Postgraduate - Course
This course entry applies to students commencing this course in 2019
and should be read in conjunction with information provided in the
'Faculty information' section of this Handbook by the Faculty of Arts.
Other commencement years for this course: 2018 and 2017
Unit codes that are not linked to their entry in the Handbook are not available for study in the current year.
Dr Zareh Ghazarian
Admission and fees
The Executive Master of Public Administration is designed to assist future leaders develop the management and policy skills needed in today's public sector. Developed in consultation with public sector CEOs across Australia and New Zealand, this course aims to produce world-class public sector managers. The course offers high-potential and aspiring leaders a thorough grounding in the theory and practice of public administration. The course draws on case studies and practical exercise with interactive teaching methods, delivered by leading academics and guest speakers with extensive government experience.
This course is only offered through ANZSOG and in partnership with other institutions.
These course outcomes are aligned with the Australian Qualifications Framework level 9 and Monash Graduate AttributesAustralian Qualifications Framework level 9 and Monash Graduate Attributes (http://www.monash.edu/pubs/handbooks/alignmentofoutcomes.html).
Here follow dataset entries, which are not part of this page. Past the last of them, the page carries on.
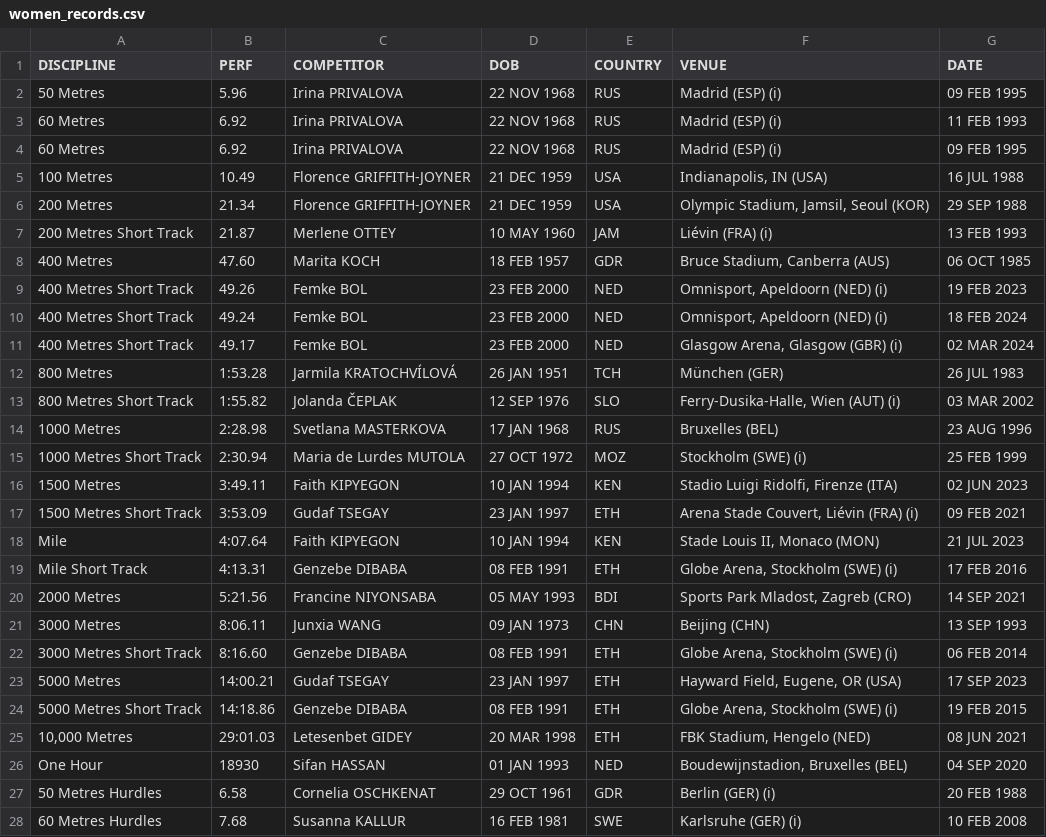
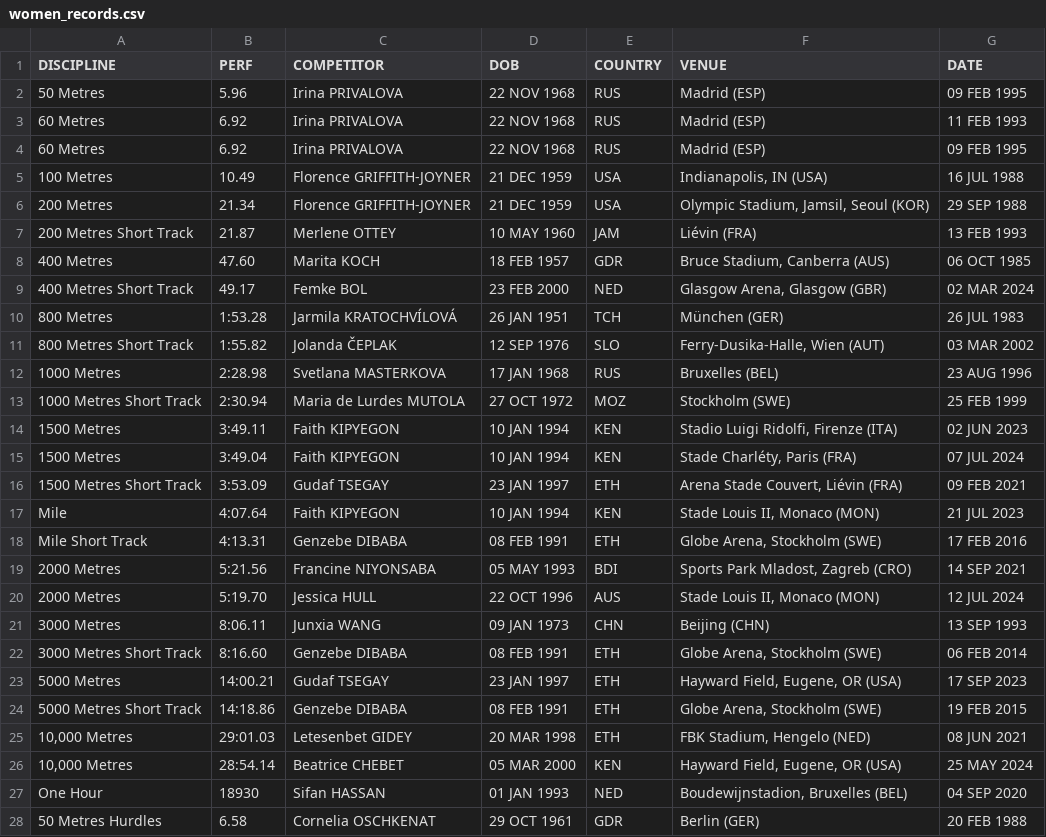
Before and after one commit to titouanlegourrierec/World-Athletics-Records, a CSV file: data_before/women_records.csv (was women_records.csv), drawn as a sheet; only a part is shown; the diff covers the shown part only.

Commit message:
web scraping of world athletics records 'web_scaping.py' and data_analysis 'data_analysis.py'

```diff
--- a/women_records.csv
+++ b/data_before/women_records.csv
@@ -1,28 +1,28 @@
 DISCIPLINE,PERF,COMPETITOR,DOB,COUNTRY,VENUE,DATE
-50 Metres,5.96,Irina PRIVALOVA,22 NOV 1968,RUS,Madrid (ESP) (i),09 FEB 1995
-60 Metres,6.92,Irina PRIVALOVA,22 NOV 1968,RUS,Madrid (ESP) (i),11 FEB 1993
-60 Metres,6.92,Irina PRIVALOVA,22 NOV 1968,RUS,Madrid (ESP) (i),09 FEB 1995
+50 Metres,5.96,Irina PRIVALOVA,22 NOV 1968,RUS,Madrid (ESP) ,09 FEB 1995
+60 Metres,6.92,Irina PRIVALOVA,22 NOV 1968,RUS,Madrid (ESP) ,11 FEB 1993
+60 Metres,6.92,Irina PRIVALOVA,22 NOV 1968,RUS,Madrid (ESP) ,09 FEB 1995
 100 Metres,10.49,Florence GRIFFITH-JOYNER,21 DEC 1959,USA,"Indianapolis, IN (USA)",16 JUL 1988
 200 Metres,21.34,Florence GRIFFITH-JOYNER,21 DEC 1959,USA,"Olympic Stadium, Jamsil, Seoul (KOR)",29 SEP 1988
-200 Metres Short Track,21.87,Merlene OTTEY,10 MAY 1960,JAM,Liévin (FRA) (i),13 FEB 1993
+200 Metres Short Track,21.87,Merlene OTTEY,10 MAY 1960,JAM,Liévin (FRA) ,13 FEB 1993
 400 Metres,47.60,Marita KOCH,18 FEB 1957,GDR,"Bruce Stadium, Canberra (AUS)",06 OCT 1985
-400 Metres Short Track,49.26,Femke BOL,23 FEB 2000,NED,"Omnisport, Apeldoorn (NED) (i)",19 FEB 2023
-400 Metres Short Track,49.24,Femke BOL,23 FEB 2000,NED,"Omnisport, Apeldoorn (NED) (i)",18 FEB 2024
-400 Metres Short Track,49.17,Femke BOL,23 FEB 2000,NED,"Glasgow Arena, Glasgow (GBR) (i)",02 MAR 2024
+400 Metres Short Track,49.17,Femke BOL,23 FEB 2000,NED,"Glasgow Arena, Glasgow (GBR) ",02 MAR 2024
 800 Metres,1:53.28,Jarmila KRATOCHVÍLOVÁ,26 JAN 1951,TCH,München (GER),26 JUL 1983
-800 Metres Short Track,1:55.82,Jolanda ČEPLAK,12 SEP 1976,SLO,"Ferry-Dusika-Halle, Wien (AUT) (i)",03 MAR 2002
+800 Metres Short Track,1:55.82,Jolanda ČEPLAK,12 SEP 1976,SLO,"Ferry-Dusika-Halle, Wien (AUT) ",03 MAR 2002
 1000 Metres,2:28.98,Svetlana MASTERKOVA,17 JAN 1968,RUS,Bruxelles (BEL),23 AUG 1996
-1000 Metres Short Track,2:30.94,Maria de Lurdes MUTOLA,27 OCT 1972,MOZ,Stockholm (SWE) (i),25 FEB 1999
+1000 Metres Short Track,2:30.94,Maria de Lurdes MUTOLA,27 OCT 1972,MOZ,Stockholm (SWE) ,25 FEB 1999
 1500 Metres,3:49.11,Faith KIPYEGON,10 JAN 1994,KEN,"Stadio Luigi Ridolfi, Firenze (ITA)",02 JUN 2023
-1500 Metres Short Track,3:53.09,Gudaf TSEGAY,23 JAN 1997,ETH,"Arena Stade Couvert, Liévin (FRA) (i)",09 FEB 2021
+1500 Metres,3:49.04,Faith KIPYEGON,10 JAN 1994,KEN,"Stade Charléty, Paris (FRA)",07 JUL 2024
+1500 Metres Short Track,3:53.09,Gudaf TSEGAY,23 JAN 1997,ETH,"Arena Stade Couvert, Liévin (FRA) ",09 FEB 2021
 Mile,4:07.64,Faith KIPYEGON,10 JAN 1994,KEN,"Stade Louis II, Monaco (MON)",21 JUL 2023
-Mile Short Track,4:13.31,Genzebe DIBABA,08 FEB 1991,ETH,"Globe Arena, Stockholm (SWE) (i)",17 FEB 2016
+Mile Short Track,4:13.31,Genzebe DIBABA,08 FEB 1991,ETH,"Globe Arena, Stockholm (SWE) ",17 FEB 2016
 2000 Metres,5:21.56,Francine NIYONSABA,05 MAY 1993,BDI,"Sports Park Mladost, Zagreb (CRO)",14 SEP 2021
+2000 Metres,5:19.70,Jessica HULL,22 OCT 1996,AUS,"Stade Louis II, Monaco (MON)",12 JUL 2024
 3000 Metres,8:06.11,Junxia WANG,09 JAN 1973,CHN,Beijing (CHN),13 SEP 1993
-3000 Metres Short Track,8:16.60,Genzebe DIBABA,08 FEB 1991,ETH,"Globe Arena, Stockholm (SWE) (i)",06 FEB 2014
+3000 Metres Short Track,8:16.60,Genzebe DIBABA,08 FEB 1991,ETH,"Globe Arena, Stockholm (SWE) ",06 FEB 2014
 5000 Metres,14:00.21,Gudaf TSEGAY,23 JAN 1997,ETH,"Hayward Field, Eugene, OR (USA)",17 SEP 2023
-5000 Metres Short Track,14:18.86,Genzebe DIBABA,08 FEB 1991,ETH,"Globe Arena, Stockholm (SWE) (i)",19 FEB 2015
+5000 Metres Short Track,14:18.86,Genzebe DIBABA,08 FEB 1991,ETH,"Globe Arena, Stockholm (SWE) ",19 FEB 2015
 "10,000 Metres",29:01.03,Letesenbet GIDEY,20 MAR 1998,ETH,"FBK Stadium, Hengelo (NED)",08 JUN 2021
+"10,000 Metres",28:54.14,Beatrice CHEBET,05 MAR 2000,KEN,"Hayward Field, Eugene, OR (USA)",25 MAY 2024
 One Hour,18930,Sifan HASSAN,01 JAN 1993,NED,"Boudewijnstadion, Bruxelles (BEL)",04 SEP 2020
-50 Metres Hurdles,6.58,Cornelia OSCHKENAT,29 OCT 1961,GDR,Berlin (GER) (i),20 FEB 1988
-60 Metres Hurdles,7.68,Susanna KALLUR,16 FEB 1981,SWE,Karlsruhe (GER) (i),10 FEB 2008
+50 Metres Hurdles,6.58,Cornelia OSCHKENAT,29 OCT 1961,GDR,Berlin (GER) ,20 FEB 1988
```
Also changed, not shown: 2 added rows, 5 removed rows and 14 edited cells elsewhere in this file, data_before/men_records.csv, 24 other files.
Upon successful completion of this course it is expected that you will be able to:
- demonstrate a crucial understanding of the central concepts relating to public administration, public management and public policy
- articulate and apply an understanding of the different kinds of value created by public sector organisations
- demonstrate a critical understanding of how the political environment affects organisational objectives
- accurately use, interpret and draw inference from information gathered as evidence to support routine and strategic decision making.
The course is structured in three parts including a core curriculum of eight units, an applied research project and elective studies.
The elective studies enable you to select from across a range of areas including: global politics; international relations and development; politics and the environment, planning and sustainability; politics, policy and governance; and security, law, justice and human rights.
The course comprises of 72 credit points. All students complete eight core units, a research project and two elective units.
Units are 6 points unless otherwise stated.
You must complete:
a. The following units (48 points):
- APG5990 Managing public sector organisations
- ACL5011 Government in a market economy*
- ACL5012 Delivering public value*
- APG5993 Designing public policies and programs
- ACL5013 Decision making under uncertainty*
- APG5995 Governing by the rules
- ACL5014 Leading public sector change*
- APG5998Not offered in 2019 Public financial management
b. The following capstone unit (12 points)
- ACL5015 Work-based research project*
c. Two elective units (12 points) from the following:
- APG5327 Wars of recognition: Terrorism and political violence
- APG5337 Governance and democratisation
- APG5805 Project planning and management in international development
International relations and development
- APG5054Not offered in 2019 Research methods for development practice and change
- APG5324 International political economy
- APG5668 Advanced seminar in international relations
Politics and the environment, planning and sustainability
- APG4554 Resource evaluation and management
- APG5426 Environmental analysis
- APG5428 Environmental governance and citizenship
- APG5433 Corporate sustainability management
Politics, policy and governance
- APG5180 Policy and political communication
- APG5181 Intergovernmental relations
Security, law, justice and human rights
- APG5064 Gender, security and conflict
- APG5078 Gender-based policy and planning
- APG5332 Contemporary security topics
- APG5666Not offered in 2019 Terrorism, counter-terrorism and intelligence
- APG5667Not offered in 2019 Terrorism, fringe politics and extremist violence